Gene Kemp (1926 – 2015) was a writer who took the reality of children’s lives to create inspirational stories for real children to read. She wrote around 30 books, including the acclaimed sequence of school stories set in Cricklepit Combined. The first and most celebrated of these, The Turbulent Term of Tyke Tiler (1977) won both the Carnegie Medal and the Other Award and was deservedly reissued on 1st January 2015 as a Faber Classic.
Gene Kemp (née Rushton) was born in 1926 near Tamworth. Her own childhood years were later to inspire The Well (1988) and the name of the central character in her first book for children, The Pride of Tamworth Pig (1972). She won a scholarship to Exeter University (who in turn acknowledged Gene’s own contribution as a children’s writer by awarding her an Honorary MA in 1984) before training to become a teacher. She taught at St. Sidwell’s School, Exeter, for 16 years and believed children should be holding a book ‘from day one’, keeping a stash of Beano and Marvel comics in her classroom to win over more reluctant readers. When she left teaching for writing she continued as a governor at St Sidwell’s and left a bequest of £1,000 to the school library on her death.

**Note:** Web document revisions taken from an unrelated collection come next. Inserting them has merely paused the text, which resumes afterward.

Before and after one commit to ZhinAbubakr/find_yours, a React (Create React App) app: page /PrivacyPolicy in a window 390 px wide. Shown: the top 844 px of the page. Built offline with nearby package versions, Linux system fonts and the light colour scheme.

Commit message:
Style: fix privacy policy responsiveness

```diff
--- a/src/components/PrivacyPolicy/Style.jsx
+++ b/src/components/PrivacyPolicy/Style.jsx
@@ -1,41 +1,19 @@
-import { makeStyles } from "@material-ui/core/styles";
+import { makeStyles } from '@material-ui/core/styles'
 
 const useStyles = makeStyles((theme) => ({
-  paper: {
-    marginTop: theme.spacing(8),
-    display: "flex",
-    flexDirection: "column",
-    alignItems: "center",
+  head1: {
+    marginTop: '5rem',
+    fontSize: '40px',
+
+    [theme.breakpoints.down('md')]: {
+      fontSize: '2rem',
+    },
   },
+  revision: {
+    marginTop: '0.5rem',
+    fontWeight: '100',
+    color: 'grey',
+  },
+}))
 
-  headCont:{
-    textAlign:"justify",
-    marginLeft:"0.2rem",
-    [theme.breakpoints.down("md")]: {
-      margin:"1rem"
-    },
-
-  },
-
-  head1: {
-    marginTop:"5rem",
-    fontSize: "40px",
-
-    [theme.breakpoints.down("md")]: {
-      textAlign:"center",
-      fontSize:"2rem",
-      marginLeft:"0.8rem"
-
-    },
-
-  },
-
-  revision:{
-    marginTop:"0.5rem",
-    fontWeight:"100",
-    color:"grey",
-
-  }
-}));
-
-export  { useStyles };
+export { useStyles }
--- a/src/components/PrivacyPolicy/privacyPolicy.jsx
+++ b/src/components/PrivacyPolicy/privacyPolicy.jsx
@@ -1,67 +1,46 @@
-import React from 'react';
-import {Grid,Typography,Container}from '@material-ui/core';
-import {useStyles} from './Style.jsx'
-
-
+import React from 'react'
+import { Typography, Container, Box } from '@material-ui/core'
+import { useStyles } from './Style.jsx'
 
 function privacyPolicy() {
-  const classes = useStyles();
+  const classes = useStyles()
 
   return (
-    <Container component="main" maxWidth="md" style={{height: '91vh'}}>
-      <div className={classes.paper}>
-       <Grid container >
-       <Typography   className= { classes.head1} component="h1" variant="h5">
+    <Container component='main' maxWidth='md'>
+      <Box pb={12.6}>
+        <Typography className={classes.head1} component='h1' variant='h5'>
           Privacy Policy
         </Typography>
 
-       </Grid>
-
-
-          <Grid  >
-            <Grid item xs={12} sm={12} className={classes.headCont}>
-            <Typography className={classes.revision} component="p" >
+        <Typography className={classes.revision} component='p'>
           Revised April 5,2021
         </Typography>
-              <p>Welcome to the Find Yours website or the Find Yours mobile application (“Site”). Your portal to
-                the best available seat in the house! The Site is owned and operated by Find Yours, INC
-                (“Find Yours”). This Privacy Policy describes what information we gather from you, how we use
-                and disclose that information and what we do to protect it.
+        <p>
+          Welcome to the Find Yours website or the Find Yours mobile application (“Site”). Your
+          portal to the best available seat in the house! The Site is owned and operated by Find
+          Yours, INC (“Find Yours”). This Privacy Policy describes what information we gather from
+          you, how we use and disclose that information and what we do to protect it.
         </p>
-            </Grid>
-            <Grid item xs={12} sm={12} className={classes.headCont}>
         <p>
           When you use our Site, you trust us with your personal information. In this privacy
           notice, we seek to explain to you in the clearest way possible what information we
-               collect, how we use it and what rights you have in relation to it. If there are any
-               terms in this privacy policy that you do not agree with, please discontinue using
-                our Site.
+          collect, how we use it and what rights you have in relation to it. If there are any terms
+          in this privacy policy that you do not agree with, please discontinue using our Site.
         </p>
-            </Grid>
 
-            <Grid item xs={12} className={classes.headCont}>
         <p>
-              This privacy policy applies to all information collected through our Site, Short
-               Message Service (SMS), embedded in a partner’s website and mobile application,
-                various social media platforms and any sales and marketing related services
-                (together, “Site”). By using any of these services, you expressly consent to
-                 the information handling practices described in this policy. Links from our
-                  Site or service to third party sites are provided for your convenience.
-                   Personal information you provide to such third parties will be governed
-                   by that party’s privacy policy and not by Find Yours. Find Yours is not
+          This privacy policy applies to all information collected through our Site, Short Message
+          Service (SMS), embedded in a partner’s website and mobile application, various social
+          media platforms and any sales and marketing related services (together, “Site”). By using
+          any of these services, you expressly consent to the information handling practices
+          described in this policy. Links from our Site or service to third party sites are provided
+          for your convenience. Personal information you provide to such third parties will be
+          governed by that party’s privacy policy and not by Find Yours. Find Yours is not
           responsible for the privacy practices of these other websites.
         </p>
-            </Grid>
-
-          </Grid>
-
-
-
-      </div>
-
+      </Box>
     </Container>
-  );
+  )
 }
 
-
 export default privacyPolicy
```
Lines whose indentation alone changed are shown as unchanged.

Gene’s children’s books hold a particular mirror up to school and family life and her dialogue and descriptions are often delightfully idiosyncratic. However, she was not alone in the context of her time in looking to the ordinary world for inspiration. When I started at Puffin in 1987 her work was being published alongside Anne Fine, Nina Bawden and Robert Westall in fiction and Allan Ahlberg and Michael Rosen in poetry but Gene very much had her own individual approach. ‘What I most enjoy when writing are unusual people going about their lives as best they can and, most of all, I care for the inadequate, the rebels, the fearful, the bullies and the bullied, the deprived and the underdogs and the strange.’ She always looked beneath the surface, fully understanding how children learned ‘to camouflage and hide themselves’. Gene also had also an irrepressible sense of fun which is perhaps why ghosts, ghouls and other things a little bit frightening also make appearances in her work. She understood that children enjoy being scared.
Unpretentious, direct, conscientious and totally committed, Gene’s approach to writing was always grounded: ‘characters, plot, description and dialogue make a book’ she’d say. She’d deliver her manuscripts in clean, neat physical typescript form when others had long abandoned the form for digital. She’d deliver on time without fuss. Or just ring when she wanted to talk – she was never one to waste time on email.
Faber always remained Gene’s principle publisher and though there were aspects of twenty-first century publishing she found frustrating, she valued the friendship of her editors and their hard work. She was a loyal author. And if ever a writer remained young at heart to the end, it was Gene Kemp.
Philippa Milnes-Smith, January 2015 Managing Director, LAW Writers’ and Artists’ Agents